Provided data
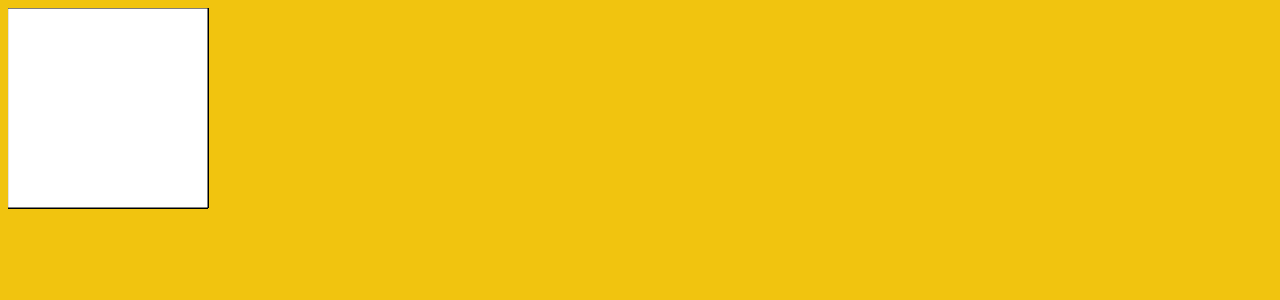
Repository: animarcus/graphing-app
Page: index.html
The author's editor kept a copy of each file at every save. The page is drawn from the files as they stood at one save, then again after the next save.
The browser window is 1280 px wide. The pictures show the whole page.
Some web libraries are served in a nearby version.

Above is the page before, as saved 2020-09-21 22:47:23.

After the next save:
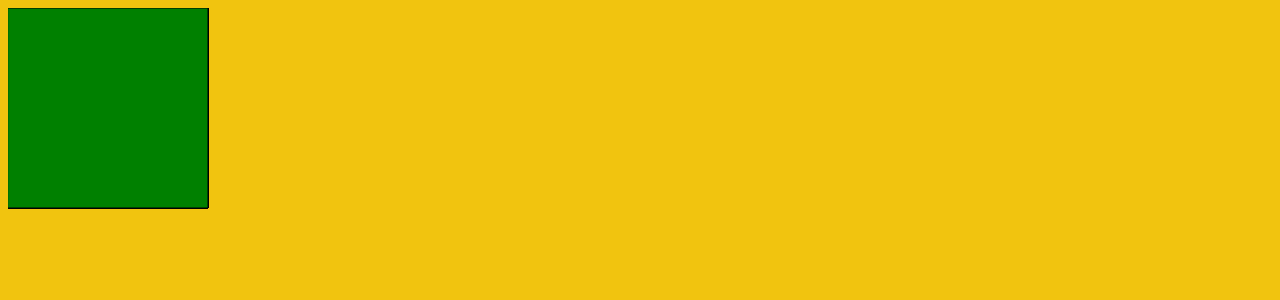
Saved 28 s later.
--- a/js/sketch.js
+++ b/js/sketch.js
@@ -5,5 +5,6 @@ function setup() {
 
 
 function draw() {
+  fill(color("green"));
   rect(0, 0, 200, 200);
 }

What the exercise asks
The expected answer is the line with "The browser window" followed by every remaining line of the listing, each restated exactly, with all pictures dropped.

Result for this task
The browser window is 1280 px wide. The pictures show the whole page.
Some web libraries are served in a nearby version.

Above is the page before, as saved 2020-09-21 22:47:23.

After the next save:
Saved 28 s later.
--- a/js/sketch.js
+++ b/js/sketch.js
@@ -5,5 +5,6 @@ function setup() {
 
 
 function draw() {
+  fill(color("green"));
   rect(0, 0, 200, 200);
 }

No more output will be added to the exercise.